The package is also marked with a "Best By" date of Jan. 30, 2013.

No additional Merrick Pet Care products are involved in this recall.

Salmonella, also referred to as salmonellosis, causes digestive problems, and dogs will typically present with fever, diarrhea, vomiting and weakness. Other symptoms can occur.

Salmonella is a zoonotic disease, meaning that it can be passed to humans as well, so care needs to be taken. Hand washing is a must — even when handling dry pet food or treats that may be contaminated with the bacteria.

Because there are more than 2,000 strains of salmonella, it's the most common cause behind pet product recalls. Very young and very old pets are most susceptible to the bacteria and suffer the effects most profoundly. The most common symptoms associated with salmonella are vomiting, diarrhea and fever. Companion animals presenting with symptoms are treated with IV fluids and antibiotics.

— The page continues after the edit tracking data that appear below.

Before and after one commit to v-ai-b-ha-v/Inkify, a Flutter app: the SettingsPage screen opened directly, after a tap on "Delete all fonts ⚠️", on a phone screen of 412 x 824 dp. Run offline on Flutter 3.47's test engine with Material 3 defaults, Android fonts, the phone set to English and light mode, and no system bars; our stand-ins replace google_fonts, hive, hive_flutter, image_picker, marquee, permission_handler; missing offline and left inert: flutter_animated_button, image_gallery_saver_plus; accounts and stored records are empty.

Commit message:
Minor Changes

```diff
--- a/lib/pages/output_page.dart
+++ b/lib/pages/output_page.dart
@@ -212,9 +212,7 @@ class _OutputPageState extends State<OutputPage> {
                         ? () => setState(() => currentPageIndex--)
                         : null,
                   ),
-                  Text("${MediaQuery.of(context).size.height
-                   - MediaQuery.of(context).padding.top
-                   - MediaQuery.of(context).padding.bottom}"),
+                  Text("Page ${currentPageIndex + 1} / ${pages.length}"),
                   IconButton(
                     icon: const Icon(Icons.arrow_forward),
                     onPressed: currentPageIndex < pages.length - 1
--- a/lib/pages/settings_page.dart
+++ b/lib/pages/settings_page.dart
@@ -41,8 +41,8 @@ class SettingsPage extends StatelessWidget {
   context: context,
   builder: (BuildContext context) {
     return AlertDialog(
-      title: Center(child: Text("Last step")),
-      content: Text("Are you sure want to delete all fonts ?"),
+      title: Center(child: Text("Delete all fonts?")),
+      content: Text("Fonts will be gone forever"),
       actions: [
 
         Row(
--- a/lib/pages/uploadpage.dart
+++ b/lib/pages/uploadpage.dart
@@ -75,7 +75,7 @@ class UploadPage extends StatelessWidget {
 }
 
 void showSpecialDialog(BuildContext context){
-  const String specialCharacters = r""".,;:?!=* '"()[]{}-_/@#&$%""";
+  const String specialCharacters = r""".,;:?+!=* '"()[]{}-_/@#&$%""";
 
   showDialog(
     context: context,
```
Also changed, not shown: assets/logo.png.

That being said, salmonella can affect other animals —  not just the dogs who chew on the treats. There is risk to humans from handling contaminated pet products. People handling dry pet food and/or treats can become infected with salmonella, especially if they have not thoroughly washed their hands after having contact with the chews or any surfaces exposed to any contaminated product.

Read the FDA press release by clicking here.

You can count on to have up-to-date information on pet product related recalls available. Click here to search our archives of previous recalls, the most recent being from Aug. 1, initiated by the Nestle Company.

Lorrie Shaw is lead pets blogger for Connect with her on Google+ or e-mail her directly.